[Opening Dataset records section]

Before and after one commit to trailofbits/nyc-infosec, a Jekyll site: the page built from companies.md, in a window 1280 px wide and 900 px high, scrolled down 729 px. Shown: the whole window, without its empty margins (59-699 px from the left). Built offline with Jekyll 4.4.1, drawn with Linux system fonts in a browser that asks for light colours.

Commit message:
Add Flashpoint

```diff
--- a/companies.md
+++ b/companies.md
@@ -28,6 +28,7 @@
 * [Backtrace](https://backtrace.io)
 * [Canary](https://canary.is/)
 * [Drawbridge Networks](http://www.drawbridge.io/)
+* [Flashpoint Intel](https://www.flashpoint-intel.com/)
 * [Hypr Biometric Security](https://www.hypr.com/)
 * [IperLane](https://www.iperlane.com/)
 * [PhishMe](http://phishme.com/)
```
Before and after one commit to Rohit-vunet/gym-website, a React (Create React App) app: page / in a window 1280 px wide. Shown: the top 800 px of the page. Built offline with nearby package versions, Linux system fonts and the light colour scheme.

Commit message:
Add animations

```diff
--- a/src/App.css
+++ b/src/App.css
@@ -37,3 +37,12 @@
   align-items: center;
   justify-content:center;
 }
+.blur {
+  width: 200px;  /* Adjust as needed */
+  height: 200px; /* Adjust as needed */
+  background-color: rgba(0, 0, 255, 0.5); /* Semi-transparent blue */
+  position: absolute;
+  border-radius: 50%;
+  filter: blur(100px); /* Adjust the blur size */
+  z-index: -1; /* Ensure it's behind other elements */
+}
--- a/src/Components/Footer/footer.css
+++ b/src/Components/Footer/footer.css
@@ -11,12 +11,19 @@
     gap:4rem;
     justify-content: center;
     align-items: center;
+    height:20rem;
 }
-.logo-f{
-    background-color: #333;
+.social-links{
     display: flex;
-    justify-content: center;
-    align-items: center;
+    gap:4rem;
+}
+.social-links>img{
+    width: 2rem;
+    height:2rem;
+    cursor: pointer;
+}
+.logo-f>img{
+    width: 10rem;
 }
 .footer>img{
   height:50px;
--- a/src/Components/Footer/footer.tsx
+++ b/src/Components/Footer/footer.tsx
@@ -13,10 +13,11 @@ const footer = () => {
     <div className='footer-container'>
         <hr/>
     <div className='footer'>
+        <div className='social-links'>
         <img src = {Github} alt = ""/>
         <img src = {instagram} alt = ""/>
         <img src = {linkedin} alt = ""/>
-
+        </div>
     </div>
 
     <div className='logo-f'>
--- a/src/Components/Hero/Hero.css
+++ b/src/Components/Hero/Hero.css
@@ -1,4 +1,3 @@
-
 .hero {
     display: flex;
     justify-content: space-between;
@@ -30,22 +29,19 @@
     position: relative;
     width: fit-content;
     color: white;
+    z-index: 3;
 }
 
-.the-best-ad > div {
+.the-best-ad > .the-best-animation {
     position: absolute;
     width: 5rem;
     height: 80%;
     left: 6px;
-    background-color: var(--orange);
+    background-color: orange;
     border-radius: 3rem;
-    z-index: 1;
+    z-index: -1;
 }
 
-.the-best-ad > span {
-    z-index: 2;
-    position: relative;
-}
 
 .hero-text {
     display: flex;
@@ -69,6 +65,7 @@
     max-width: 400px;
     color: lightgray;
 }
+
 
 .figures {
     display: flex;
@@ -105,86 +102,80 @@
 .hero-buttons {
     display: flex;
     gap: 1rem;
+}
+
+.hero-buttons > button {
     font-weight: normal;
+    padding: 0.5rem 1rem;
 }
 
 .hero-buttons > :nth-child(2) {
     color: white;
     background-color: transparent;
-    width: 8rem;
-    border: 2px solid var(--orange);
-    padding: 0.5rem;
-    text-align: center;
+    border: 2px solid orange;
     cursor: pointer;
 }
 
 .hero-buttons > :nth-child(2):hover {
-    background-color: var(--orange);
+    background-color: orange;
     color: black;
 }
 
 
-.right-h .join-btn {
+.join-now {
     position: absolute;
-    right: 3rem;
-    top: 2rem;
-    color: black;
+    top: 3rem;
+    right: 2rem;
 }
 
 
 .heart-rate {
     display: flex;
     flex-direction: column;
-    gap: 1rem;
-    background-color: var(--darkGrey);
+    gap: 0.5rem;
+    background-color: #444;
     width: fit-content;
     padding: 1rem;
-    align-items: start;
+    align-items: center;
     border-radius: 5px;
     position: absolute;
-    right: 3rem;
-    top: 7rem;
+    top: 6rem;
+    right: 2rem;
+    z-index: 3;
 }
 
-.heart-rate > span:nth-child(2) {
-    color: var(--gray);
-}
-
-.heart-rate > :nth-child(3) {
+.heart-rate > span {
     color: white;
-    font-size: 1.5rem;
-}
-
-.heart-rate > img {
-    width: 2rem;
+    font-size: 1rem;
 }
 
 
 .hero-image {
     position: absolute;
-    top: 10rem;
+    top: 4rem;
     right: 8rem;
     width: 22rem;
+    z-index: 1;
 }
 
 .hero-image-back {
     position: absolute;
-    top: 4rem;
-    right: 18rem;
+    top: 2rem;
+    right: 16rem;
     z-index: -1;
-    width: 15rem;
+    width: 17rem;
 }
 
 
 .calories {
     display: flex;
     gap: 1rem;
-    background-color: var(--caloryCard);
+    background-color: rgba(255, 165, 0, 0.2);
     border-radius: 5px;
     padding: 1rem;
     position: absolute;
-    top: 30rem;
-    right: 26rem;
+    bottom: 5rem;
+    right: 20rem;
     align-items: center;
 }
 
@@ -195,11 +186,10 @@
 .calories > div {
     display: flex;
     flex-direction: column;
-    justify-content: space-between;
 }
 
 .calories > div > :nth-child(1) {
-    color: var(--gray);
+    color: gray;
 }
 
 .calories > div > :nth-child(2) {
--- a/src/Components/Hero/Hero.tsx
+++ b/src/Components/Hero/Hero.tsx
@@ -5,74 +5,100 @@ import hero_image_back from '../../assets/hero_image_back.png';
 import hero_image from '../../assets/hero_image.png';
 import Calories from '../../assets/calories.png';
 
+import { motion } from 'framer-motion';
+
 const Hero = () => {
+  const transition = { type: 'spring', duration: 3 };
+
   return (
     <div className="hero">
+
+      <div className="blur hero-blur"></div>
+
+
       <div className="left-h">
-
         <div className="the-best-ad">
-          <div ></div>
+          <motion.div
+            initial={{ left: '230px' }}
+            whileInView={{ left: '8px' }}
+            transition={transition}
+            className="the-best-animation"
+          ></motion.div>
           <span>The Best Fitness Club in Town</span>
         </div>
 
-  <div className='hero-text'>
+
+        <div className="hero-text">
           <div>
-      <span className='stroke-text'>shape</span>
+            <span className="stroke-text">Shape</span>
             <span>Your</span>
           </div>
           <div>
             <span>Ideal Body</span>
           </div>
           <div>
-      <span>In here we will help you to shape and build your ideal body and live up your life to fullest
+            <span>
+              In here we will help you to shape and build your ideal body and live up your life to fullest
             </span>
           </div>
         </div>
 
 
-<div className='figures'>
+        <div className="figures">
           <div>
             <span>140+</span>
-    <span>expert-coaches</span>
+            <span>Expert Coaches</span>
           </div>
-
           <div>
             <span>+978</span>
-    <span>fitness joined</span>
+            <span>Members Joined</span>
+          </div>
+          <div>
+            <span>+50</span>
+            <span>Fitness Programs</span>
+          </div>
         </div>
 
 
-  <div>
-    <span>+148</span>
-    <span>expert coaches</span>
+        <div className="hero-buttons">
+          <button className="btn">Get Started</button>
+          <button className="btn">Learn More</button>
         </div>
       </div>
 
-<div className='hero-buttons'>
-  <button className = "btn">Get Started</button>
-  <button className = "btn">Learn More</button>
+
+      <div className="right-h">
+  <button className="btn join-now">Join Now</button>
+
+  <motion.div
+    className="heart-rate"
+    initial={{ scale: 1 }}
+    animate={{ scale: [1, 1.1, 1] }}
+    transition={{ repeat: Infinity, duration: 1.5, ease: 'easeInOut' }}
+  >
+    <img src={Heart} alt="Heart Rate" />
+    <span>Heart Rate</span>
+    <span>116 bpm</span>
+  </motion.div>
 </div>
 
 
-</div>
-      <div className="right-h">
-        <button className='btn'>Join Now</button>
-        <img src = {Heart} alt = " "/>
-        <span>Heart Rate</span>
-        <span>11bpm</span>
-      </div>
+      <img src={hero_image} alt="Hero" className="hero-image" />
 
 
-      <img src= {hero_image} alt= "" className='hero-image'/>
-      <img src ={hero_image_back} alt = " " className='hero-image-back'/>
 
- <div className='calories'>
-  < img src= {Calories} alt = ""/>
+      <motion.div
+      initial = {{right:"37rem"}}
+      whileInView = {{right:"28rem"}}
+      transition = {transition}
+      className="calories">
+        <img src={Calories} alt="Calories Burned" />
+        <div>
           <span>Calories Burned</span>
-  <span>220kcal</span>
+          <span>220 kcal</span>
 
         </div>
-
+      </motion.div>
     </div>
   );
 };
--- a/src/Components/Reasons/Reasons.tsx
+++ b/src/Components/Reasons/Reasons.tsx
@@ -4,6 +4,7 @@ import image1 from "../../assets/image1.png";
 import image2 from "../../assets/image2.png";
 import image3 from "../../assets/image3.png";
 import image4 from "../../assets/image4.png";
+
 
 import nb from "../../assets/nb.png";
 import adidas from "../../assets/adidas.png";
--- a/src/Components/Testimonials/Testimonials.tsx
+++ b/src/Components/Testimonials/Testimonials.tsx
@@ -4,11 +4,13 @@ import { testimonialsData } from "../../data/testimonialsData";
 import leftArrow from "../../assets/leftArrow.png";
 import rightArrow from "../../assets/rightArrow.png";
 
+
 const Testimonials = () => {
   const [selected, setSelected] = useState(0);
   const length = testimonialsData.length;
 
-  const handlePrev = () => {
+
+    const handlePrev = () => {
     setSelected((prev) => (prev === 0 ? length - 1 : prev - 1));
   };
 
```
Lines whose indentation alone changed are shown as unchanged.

[Closing Dataset records section]

Task statement: Every line above that holds the string "index" counts once. State how many such lines there are, as a number alone.

Written solution: 8